# Your assignment:
Pick out the lines below with "pointer" and list them.

==== Exercise data

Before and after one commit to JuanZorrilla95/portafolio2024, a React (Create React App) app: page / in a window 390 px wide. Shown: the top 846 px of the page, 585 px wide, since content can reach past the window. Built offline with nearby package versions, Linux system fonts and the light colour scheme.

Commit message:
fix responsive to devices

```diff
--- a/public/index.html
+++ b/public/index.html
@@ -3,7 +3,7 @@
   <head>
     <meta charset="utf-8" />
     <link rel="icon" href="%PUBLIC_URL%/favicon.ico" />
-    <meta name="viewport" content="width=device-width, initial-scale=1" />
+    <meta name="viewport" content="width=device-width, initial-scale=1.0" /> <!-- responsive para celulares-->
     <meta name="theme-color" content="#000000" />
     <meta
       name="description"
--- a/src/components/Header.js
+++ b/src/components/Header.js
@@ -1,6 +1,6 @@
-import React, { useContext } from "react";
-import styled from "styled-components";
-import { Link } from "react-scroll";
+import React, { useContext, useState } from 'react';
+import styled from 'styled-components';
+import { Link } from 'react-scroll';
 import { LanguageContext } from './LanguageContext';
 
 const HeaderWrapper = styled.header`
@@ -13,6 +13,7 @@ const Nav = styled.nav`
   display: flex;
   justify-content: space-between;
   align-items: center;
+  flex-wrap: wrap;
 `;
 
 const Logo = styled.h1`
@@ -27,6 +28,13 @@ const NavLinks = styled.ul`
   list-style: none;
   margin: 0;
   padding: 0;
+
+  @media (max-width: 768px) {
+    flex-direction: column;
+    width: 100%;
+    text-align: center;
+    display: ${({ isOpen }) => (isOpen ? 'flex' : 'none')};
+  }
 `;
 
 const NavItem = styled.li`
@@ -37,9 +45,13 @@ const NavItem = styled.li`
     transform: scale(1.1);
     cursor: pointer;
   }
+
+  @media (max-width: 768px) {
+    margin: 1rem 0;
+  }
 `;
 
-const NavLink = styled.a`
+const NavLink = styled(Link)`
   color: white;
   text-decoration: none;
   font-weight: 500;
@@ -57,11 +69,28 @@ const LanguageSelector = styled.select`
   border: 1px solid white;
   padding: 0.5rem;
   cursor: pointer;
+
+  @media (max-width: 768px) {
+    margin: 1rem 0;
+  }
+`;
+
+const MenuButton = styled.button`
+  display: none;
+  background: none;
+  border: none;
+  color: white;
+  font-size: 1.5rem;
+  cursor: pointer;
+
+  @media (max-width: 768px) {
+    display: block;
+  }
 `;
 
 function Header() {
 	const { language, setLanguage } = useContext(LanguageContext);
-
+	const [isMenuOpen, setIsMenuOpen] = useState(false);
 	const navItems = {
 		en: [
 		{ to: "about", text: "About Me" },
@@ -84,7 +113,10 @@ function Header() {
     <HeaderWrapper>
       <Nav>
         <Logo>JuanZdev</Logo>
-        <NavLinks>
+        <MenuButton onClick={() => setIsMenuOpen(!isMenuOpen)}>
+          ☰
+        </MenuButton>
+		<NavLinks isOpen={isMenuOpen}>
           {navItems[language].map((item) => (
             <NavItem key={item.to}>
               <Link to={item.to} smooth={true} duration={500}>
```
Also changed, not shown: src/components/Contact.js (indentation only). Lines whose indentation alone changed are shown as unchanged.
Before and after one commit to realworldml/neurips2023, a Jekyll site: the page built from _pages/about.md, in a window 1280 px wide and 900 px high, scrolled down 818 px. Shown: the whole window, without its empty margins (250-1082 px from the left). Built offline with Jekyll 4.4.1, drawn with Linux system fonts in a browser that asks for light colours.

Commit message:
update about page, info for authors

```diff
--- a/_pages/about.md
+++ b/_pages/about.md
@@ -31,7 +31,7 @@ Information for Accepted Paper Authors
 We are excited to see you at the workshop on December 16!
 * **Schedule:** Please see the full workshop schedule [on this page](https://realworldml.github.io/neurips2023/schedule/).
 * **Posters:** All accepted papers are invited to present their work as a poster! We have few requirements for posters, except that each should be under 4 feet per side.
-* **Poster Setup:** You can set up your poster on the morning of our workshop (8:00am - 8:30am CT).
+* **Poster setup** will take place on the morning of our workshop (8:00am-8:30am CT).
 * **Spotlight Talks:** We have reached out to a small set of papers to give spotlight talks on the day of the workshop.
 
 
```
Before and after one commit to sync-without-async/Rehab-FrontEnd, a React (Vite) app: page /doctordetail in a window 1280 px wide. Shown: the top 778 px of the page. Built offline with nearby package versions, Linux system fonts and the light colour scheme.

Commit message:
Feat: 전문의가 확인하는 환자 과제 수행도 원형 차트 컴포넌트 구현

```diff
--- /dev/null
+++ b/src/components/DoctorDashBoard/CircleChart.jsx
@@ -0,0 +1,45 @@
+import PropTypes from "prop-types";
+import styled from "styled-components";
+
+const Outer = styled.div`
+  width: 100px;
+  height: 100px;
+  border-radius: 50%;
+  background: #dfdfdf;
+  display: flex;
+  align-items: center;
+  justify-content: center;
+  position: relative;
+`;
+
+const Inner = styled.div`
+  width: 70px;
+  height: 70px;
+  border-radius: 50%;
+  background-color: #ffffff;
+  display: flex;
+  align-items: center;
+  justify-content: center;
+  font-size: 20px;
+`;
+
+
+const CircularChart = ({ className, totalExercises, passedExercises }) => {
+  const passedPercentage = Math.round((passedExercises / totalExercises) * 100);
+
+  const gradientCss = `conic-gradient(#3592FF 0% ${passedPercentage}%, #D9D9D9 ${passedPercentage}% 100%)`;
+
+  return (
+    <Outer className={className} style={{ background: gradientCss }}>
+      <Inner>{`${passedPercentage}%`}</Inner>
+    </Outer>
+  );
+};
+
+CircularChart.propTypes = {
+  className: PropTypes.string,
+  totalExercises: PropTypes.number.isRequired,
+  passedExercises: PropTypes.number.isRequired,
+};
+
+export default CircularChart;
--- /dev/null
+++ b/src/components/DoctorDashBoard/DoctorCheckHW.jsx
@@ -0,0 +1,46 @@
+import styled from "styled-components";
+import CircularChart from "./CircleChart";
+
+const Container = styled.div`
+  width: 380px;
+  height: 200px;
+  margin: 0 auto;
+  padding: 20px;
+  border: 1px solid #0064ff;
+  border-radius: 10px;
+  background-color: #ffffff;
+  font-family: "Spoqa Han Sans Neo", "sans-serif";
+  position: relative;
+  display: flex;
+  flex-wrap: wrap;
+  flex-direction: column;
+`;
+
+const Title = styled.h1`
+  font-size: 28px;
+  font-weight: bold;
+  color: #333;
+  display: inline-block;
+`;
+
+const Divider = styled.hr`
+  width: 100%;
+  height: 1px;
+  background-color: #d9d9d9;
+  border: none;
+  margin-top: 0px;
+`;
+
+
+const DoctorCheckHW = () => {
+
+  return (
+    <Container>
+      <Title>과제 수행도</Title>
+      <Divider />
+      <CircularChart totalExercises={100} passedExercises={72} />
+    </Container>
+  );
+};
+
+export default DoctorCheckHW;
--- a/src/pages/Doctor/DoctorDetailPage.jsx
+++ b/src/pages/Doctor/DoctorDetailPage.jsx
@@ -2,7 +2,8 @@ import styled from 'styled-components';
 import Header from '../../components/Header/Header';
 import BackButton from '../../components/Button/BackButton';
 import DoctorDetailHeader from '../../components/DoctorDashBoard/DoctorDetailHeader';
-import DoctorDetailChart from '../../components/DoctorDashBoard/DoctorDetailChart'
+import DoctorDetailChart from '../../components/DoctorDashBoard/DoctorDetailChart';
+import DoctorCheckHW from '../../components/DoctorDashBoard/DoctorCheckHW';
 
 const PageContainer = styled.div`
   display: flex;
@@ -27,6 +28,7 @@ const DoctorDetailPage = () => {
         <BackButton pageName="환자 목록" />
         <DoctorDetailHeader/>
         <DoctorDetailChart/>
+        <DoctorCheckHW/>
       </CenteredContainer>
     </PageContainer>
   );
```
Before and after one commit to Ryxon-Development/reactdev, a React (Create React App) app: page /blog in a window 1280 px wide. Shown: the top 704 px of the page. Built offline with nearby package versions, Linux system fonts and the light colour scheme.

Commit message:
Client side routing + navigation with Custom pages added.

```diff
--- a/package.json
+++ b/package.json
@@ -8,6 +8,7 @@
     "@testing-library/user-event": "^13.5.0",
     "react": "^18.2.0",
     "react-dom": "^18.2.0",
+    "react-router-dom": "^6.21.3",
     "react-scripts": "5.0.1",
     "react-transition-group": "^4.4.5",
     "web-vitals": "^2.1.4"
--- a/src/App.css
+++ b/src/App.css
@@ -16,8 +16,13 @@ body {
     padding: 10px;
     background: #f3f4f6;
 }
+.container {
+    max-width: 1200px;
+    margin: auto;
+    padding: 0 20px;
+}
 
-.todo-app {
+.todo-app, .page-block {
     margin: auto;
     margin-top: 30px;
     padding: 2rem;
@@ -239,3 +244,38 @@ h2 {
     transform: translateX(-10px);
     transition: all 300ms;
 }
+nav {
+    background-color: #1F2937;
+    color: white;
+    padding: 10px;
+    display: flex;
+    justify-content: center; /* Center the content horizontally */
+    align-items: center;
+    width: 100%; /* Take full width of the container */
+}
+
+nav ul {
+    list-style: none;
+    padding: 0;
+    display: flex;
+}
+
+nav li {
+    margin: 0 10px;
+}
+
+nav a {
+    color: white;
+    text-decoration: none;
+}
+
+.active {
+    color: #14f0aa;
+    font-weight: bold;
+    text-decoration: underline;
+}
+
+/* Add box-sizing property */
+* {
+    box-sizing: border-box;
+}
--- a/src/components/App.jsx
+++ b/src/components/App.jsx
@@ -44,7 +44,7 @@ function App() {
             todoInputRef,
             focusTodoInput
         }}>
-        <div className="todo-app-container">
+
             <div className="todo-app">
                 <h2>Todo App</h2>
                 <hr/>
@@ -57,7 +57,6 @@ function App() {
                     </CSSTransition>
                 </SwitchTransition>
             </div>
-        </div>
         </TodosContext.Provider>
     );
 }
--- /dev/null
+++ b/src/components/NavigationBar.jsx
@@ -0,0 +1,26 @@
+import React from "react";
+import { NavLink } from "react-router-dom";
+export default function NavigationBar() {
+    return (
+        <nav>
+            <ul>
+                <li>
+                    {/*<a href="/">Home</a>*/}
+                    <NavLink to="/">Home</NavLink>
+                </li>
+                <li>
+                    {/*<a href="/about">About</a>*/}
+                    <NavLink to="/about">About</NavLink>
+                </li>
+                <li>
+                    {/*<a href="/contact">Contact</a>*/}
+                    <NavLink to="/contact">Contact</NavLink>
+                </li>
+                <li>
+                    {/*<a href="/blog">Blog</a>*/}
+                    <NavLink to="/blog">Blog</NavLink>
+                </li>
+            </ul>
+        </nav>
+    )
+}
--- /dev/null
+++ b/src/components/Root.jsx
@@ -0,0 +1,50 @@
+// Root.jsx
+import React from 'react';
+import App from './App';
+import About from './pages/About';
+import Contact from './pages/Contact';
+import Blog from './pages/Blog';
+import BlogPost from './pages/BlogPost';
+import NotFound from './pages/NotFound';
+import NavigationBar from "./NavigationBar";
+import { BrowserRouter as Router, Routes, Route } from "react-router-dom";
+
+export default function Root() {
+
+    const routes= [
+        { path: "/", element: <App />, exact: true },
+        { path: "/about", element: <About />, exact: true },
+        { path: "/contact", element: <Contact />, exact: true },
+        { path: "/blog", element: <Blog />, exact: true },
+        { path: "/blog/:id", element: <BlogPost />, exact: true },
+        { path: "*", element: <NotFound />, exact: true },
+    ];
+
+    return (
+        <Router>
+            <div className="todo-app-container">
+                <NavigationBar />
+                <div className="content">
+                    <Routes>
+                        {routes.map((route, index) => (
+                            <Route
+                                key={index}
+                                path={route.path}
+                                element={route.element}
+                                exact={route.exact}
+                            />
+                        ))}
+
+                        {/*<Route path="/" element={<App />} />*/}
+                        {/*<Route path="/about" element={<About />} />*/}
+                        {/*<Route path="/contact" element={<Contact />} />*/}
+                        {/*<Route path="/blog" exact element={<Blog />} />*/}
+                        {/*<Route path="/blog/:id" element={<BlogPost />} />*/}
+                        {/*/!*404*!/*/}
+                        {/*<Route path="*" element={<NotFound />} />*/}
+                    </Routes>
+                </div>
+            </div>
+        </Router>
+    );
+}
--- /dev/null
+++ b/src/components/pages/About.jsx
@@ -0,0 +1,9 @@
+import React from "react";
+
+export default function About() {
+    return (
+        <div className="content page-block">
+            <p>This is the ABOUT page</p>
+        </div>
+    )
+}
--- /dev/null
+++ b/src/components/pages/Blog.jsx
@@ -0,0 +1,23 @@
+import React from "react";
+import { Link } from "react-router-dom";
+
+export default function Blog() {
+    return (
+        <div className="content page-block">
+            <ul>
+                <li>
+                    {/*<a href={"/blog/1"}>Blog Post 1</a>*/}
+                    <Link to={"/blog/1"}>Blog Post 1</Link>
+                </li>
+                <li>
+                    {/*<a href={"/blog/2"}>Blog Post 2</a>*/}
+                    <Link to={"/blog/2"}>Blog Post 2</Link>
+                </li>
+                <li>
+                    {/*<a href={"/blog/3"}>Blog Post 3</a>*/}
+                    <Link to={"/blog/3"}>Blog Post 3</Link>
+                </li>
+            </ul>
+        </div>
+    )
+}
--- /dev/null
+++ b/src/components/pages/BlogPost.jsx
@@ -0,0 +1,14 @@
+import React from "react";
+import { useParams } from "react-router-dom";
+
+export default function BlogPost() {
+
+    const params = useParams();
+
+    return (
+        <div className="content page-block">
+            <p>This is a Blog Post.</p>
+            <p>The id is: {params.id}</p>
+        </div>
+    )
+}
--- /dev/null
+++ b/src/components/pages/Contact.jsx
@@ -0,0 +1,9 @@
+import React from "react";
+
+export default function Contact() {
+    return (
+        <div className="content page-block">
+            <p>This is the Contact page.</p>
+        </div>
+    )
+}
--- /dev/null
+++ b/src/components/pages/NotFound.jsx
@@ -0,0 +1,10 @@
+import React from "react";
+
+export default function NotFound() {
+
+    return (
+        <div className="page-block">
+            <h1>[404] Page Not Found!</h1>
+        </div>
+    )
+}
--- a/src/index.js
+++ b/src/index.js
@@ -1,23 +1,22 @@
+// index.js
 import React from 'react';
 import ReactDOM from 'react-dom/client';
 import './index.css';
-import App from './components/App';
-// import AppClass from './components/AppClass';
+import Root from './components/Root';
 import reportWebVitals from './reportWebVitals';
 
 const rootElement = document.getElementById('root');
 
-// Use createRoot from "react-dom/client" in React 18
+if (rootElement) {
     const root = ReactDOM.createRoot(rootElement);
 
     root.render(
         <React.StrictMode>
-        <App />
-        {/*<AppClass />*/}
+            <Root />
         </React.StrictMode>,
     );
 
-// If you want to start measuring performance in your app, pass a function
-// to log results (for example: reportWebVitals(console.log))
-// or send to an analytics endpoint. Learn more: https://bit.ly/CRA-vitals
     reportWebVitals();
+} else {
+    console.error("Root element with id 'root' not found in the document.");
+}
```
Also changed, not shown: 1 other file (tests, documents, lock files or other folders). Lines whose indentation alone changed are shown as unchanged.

========

# Exercise response:
     cursor: pointer;
   cursor: pointer;
+  cursor: pointer;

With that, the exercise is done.